**Dataset entries:**
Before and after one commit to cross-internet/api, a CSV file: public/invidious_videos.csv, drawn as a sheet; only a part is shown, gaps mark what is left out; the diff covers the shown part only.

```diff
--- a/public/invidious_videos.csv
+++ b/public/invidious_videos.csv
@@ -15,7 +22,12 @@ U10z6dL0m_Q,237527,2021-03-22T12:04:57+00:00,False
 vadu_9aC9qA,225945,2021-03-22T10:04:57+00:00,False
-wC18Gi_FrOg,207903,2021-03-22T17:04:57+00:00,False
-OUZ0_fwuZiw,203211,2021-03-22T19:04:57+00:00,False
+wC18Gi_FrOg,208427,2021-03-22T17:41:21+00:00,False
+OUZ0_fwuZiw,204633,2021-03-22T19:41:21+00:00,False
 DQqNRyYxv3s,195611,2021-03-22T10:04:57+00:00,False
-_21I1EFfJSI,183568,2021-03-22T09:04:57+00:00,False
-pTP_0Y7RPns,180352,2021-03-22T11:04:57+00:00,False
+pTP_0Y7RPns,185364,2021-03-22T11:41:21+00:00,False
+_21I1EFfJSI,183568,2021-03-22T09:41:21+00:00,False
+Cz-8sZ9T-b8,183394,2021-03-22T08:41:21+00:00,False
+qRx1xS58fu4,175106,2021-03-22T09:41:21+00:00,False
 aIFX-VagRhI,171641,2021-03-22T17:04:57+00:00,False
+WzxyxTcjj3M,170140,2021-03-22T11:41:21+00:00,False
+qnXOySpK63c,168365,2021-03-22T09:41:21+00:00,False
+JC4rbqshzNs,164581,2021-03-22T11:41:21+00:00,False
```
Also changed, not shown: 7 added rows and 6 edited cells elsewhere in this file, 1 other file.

**Your objective:** Scan the material for lines that hold the word "shown", then say how many there are and nothing else.

**Solution for this exercise:** 2